START SUPPLIED MATERIAL
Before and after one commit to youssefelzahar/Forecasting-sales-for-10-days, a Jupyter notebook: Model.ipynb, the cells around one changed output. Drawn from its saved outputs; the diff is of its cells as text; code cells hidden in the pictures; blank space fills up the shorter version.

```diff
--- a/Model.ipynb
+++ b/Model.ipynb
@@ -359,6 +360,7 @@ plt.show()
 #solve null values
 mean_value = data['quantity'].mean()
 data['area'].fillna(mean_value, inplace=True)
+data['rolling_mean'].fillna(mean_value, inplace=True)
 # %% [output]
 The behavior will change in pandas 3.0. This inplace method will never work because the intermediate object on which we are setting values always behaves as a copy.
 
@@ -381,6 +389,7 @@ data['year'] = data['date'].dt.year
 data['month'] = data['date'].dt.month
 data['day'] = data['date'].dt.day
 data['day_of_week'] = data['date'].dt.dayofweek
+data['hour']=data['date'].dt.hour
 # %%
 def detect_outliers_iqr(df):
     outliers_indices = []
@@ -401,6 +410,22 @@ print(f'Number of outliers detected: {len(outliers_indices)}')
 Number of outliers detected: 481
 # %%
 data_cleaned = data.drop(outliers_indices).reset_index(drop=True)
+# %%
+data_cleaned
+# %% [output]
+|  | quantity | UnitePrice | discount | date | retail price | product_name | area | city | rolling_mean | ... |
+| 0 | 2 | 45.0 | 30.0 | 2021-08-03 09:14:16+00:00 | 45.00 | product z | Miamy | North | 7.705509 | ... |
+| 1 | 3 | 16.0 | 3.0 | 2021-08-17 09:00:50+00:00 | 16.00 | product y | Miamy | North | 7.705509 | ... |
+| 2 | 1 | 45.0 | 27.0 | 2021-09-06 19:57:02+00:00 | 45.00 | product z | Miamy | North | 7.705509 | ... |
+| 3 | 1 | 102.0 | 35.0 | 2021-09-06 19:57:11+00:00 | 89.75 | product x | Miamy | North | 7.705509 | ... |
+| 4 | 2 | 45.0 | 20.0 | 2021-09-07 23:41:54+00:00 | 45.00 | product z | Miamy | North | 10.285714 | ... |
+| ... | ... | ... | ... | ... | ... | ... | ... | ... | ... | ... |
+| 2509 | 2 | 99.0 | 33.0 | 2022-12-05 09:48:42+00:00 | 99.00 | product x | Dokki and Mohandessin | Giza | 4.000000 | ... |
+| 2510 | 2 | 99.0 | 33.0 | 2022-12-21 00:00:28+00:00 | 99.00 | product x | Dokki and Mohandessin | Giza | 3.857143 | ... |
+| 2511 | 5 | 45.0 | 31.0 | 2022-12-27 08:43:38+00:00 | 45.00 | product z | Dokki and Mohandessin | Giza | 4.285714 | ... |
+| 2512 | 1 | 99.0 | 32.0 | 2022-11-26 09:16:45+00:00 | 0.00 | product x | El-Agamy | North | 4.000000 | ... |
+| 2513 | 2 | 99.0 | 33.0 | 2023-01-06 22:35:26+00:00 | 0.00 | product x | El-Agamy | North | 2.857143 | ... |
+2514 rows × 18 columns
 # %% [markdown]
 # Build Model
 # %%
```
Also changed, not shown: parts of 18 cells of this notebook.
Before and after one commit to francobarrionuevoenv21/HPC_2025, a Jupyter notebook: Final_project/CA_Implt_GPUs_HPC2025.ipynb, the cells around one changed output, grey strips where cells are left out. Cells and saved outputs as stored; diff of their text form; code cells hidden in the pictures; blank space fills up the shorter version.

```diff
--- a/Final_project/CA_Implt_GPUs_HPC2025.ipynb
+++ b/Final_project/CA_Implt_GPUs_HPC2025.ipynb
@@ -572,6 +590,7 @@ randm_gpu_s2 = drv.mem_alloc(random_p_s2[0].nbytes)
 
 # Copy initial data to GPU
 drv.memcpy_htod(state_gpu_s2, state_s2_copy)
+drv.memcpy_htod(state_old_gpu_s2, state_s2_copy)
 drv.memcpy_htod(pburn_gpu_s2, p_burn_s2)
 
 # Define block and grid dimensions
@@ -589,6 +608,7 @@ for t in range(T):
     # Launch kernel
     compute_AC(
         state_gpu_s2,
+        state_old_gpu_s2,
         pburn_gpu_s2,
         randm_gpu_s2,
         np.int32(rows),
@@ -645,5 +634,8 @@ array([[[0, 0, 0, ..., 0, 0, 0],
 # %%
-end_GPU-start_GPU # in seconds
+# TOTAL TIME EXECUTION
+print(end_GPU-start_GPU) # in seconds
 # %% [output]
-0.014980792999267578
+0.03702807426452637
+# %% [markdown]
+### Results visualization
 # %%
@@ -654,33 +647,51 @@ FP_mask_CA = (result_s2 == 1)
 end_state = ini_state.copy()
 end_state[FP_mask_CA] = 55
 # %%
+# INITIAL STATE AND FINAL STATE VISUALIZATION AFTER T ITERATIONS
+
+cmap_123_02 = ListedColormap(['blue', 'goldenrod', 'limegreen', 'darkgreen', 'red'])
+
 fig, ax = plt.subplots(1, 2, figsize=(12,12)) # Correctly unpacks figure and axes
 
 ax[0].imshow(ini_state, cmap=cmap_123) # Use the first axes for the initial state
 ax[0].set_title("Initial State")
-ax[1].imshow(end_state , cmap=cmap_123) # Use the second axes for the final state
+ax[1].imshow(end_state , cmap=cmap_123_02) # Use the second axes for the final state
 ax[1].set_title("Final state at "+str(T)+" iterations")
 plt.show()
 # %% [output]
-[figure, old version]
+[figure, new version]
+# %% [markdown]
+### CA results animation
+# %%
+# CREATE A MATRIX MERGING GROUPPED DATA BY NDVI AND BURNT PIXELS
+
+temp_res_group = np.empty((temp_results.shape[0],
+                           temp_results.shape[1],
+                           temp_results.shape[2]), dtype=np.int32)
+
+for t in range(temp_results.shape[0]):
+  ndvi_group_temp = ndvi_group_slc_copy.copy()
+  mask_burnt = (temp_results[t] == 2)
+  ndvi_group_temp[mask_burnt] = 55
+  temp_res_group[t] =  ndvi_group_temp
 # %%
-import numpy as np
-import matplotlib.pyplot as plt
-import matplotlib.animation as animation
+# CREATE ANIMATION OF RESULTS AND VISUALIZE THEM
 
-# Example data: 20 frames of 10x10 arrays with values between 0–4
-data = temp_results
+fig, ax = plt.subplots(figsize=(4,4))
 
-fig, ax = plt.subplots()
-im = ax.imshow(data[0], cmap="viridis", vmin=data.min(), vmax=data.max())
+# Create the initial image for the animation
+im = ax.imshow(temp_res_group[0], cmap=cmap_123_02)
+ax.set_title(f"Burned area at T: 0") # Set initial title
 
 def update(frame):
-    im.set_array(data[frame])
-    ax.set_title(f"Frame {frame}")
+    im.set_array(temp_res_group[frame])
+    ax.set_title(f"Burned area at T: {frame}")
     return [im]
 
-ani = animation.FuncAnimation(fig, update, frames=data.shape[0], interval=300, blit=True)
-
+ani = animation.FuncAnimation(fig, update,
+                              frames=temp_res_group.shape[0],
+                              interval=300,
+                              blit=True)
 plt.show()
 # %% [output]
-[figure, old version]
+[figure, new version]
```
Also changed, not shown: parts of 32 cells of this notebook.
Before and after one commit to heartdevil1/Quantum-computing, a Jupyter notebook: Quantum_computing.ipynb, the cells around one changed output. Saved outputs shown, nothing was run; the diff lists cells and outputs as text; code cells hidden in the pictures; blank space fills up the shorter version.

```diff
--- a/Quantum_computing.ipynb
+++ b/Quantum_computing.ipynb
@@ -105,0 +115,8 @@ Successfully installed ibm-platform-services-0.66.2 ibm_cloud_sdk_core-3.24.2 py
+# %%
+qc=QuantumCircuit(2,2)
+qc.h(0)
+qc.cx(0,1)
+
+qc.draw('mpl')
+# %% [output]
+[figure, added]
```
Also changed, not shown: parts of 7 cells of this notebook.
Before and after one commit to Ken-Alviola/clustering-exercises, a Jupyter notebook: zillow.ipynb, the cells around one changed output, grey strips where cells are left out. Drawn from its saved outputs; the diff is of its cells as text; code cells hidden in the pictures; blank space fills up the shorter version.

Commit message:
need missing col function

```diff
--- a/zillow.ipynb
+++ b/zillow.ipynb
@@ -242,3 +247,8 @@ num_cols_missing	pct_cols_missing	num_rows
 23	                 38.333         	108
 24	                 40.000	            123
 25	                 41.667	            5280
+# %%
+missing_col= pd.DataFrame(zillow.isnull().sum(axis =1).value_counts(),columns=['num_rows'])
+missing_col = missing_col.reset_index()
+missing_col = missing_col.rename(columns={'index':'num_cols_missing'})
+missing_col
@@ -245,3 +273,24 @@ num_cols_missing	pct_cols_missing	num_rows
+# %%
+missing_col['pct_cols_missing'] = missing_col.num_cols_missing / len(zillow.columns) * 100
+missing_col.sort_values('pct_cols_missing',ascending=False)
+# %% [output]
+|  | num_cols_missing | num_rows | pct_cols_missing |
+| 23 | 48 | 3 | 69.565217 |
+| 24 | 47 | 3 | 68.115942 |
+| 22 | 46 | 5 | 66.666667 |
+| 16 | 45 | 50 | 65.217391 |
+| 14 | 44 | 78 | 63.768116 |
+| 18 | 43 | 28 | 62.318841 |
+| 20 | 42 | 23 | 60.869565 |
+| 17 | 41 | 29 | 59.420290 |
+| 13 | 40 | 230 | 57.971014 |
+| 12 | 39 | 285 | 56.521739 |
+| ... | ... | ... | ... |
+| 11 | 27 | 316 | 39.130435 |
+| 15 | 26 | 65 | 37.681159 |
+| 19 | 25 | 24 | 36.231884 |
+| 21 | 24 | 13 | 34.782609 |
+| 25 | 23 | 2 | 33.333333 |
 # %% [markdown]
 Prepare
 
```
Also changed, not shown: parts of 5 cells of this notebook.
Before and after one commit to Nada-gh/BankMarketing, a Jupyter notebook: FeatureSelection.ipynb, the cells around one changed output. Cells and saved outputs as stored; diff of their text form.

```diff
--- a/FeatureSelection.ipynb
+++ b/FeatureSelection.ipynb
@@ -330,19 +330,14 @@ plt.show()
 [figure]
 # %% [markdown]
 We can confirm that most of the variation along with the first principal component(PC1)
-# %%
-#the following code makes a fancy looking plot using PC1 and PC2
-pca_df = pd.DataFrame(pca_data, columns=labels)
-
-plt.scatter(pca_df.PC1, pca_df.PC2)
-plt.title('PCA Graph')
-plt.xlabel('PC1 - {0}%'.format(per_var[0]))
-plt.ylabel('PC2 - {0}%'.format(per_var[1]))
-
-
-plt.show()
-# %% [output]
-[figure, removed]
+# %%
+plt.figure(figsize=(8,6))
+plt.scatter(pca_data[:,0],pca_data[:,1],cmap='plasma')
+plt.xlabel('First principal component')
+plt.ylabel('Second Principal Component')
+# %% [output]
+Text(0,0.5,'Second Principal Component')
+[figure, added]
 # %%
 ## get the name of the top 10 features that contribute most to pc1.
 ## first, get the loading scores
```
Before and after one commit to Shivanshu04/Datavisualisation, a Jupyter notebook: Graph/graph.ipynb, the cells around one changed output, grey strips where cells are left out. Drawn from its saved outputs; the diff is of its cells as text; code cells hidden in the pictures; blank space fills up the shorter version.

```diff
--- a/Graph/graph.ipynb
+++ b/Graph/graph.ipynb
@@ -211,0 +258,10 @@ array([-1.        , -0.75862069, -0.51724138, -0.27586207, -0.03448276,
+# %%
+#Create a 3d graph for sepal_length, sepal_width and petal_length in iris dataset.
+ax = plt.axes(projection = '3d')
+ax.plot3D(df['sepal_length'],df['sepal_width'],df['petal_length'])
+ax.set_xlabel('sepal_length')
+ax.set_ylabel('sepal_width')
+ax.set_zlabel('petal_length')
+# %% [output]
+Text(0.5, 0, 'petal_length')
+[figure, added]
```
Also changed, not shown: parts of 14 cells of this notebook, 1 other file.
END SUPPLIED MATERIAL
- **PROBLEM TO WORK ON**: Before answering, check every line of the records for the string "range", then state how many lines have it, with the number only.

- **RESPONSE FOR THIS EXERCISE**: 2